# Source material:

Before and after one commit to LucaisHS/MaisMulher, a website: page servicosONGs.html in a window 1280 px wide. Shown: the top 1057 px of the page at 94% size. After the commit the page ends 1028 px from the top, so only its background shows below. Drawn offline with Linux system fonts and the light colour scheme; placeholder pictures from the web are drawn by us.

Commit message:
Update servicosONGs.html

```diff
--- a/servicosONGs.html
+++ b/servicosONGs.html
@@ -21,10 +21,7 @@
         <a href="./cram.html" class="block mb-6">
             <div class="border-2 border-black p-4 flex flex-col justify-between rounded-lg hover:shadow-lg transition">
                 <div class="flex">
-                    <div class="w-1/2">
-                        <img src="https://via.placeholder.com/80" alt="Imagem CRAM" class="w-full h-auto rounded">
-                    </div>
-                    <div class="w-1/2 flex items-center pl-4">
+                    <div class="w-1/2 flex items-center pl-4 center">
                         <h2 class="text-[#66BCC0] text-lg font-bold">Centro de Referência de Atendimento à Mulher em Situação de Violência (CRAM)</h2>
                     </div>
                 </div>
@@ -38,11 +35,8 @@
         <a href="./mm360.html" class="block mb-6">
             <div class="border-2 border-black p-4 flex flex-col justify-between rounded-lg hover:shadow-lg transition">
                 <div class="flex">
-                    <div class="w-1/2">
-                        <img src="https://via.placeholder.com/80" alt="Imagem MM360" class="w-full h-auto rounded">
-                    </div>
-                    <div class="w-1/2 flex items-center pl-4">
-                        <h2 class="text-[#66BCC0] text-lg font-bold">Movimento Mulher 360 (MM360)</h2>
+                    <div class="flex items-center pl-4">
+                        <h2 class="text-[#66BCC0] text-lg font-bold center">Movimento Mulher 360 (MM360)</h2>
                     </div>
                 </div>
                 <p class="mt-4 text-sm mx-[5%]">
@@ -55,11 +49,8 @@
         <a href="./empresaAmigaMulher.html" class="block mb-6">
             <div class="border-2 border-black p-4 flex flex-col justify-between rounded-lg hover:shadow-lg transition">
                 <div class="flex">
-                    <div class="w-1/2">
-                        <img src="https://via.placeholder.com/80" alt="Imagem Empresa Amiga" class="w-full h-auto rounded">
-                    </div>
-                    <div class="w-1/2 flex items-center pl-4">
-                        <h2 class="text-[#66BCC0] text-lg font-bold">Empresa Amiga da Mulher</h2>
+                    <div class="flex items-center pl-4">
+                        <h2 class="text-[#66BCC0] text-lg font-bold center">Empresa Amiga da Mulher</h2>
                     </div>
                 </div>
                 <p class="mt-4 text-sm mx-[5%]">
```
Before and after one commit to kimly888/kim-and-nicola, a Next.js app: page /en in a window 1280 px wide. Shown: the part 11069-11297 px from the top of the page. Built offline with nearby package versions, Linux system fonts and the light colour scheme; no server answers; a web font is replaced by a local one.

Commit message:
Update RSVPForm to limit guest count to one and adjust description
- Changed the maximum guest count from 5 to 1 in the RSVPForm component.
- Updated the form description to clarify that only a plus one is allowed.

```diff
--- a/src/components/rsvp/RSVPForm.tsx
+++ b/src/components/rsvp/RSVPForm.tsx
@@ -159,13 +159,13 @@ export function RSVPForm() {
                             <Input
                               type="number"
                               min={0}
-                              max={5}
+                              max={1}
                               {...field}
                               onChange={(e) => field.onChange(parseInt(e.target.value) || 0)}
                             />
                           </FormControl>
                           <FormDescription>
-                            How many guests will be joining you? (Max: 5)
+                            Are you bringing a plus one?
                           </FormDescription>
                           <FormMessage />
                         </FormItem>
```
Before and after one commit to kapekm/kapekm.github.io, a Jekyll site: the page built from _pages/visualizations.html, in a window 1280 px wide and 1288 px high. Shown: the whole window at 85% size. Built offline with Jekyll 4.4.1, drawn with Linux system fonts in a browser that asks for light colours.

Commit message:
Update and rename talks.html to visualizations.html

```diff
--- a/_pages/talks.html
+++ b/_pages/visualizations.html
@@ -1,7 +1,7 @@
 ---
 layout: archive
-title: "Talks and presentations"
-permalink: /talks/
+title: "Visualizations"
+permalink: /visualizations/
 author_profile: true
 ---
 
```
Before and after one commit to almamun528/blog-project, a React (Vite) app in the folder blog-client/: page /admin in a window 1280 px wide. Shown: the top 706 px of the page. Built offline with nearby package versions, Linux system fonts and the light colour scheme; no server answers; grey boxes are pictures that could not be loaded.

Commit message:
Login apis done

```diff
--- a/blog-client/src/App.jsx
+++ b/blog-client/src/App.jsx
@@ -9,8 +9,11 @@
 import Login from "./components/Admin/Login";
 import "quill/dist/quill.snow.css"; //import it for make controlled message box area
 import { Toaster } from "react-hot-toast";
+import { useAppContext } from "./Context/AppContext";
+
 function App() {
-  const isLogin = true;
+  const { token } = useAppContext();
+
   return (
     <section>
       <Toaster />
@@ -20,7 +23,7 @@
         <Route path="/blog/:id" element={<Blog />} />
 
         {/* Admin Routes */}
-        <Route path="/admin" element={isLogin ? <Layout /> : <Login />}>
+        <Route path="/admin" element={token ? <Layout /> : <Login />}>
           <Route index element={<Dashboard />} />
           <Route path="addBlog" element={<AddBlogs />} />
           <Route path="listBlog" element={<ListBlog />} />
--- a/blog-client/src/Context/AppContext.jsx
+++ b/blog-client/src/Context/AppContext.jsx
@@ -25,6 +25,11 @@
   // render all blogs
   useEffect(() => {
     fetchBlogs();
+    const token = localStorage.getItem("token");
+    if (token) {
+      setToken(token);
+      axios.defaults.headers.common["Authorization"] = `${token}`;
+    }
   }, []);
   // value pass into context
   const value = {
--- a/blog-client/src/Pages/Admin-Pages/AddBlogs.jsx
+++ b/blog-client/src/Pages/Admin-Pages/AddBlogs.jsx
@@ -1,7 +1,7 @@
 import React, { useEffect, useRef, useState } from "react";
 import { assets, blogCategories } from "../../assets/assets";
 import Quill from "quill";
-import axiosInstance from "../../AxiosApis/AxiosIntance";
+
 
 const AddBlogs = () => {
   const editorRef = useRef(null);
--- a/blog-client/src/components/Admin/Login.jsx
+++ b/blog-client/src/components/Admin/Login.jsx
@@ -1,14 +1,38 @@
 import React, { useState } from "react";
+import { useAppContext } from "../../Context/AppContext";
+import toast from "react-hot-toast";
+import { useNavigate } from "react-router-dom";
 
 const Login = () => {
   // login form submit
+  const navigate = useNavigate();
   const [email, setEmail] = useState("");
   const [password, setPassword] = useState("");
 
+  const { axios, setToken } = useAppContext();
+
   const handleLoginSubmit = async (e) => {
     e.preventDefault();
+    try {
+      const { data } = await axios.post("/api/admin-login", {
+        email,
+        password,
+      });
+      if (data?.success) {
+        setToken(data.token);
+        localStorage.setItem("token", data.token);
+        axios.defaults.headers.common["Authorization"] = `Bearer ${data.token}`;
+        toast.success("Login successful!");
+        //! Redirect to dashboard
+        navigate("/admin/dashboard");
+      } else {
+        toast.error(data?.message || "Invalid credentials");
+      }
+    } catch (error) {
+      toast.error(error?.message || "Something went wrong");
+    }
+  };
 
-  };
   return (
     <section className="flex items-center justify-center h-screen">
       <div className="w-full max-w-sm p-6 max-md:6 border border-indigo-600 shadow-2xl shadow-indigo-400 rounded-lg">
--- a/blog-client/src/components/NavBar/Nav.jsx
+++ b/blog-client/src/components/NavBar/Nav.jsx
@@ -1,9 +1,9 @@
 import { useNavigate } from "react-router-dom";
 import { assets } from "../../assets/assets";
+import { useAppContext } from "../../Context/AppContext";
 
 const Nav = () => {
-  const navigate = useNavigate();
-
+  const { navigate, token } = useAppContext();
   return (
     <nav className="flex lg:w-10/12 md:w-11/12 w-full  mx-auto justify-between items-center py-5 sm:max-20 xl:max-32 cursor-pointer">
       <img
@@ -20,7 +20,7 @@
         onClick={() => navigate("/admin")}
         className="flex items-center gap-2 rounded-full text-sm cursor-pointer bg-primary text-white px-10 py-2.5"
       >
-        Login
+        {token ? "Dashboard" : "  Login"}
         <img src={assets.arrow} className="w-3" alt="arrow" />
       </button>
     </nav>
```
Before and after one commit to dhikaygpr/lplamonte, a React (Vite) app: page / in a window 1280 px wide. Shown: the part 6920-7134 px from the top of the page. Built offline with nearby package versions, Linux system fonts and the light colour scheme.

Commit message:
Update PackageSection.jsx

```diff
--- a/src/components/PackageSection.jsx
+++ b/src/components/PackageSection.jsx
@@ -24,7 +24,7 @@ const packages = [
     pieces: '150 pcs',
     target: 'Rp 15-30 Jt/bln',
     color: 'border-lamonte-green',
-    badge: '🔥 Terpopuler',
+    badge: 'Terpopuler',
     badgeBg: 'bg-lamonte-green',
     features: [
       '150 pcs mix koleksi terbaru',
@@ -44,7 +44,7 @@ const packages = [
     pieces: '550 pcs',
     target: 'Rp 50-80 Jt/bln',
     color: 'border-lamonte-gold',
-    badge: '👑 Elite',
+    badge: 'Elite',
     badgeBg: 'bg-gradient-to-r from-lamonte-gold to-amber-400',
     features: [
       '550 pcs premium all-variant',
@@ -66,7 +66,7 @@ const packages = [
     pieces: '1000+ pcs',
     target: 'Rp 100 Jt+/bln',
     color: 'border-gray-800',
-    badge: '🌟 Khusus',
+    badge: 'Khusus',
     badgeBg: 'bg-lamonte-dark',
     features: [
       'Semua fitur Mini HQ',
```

# Your assignment:
Above are the entries; copy every line among them that contains the word "border".

# Problem solution:
             <div class="border-2 border-black p-4 flex flex-col justify-between rounded-lg hover:shadow-lg transition">
             <div class="border-2 border-black p-4 flex flex-col justify-between rounded-lg hover:shadow-lg transition">
             <div class="border-2 border-black p-4 flex flex-col justify-between rounded-lg hover:shadow-lg transition">
       <div className="w-full max-w-sm p-6 max-md:6 border border-indigo-600 shadow-2xl shadow-indigo-400 rounded-lg">
     color: 'border-lamonte-green',
     color: 'border-lamonte-gold',
     color: 'border-gray-800',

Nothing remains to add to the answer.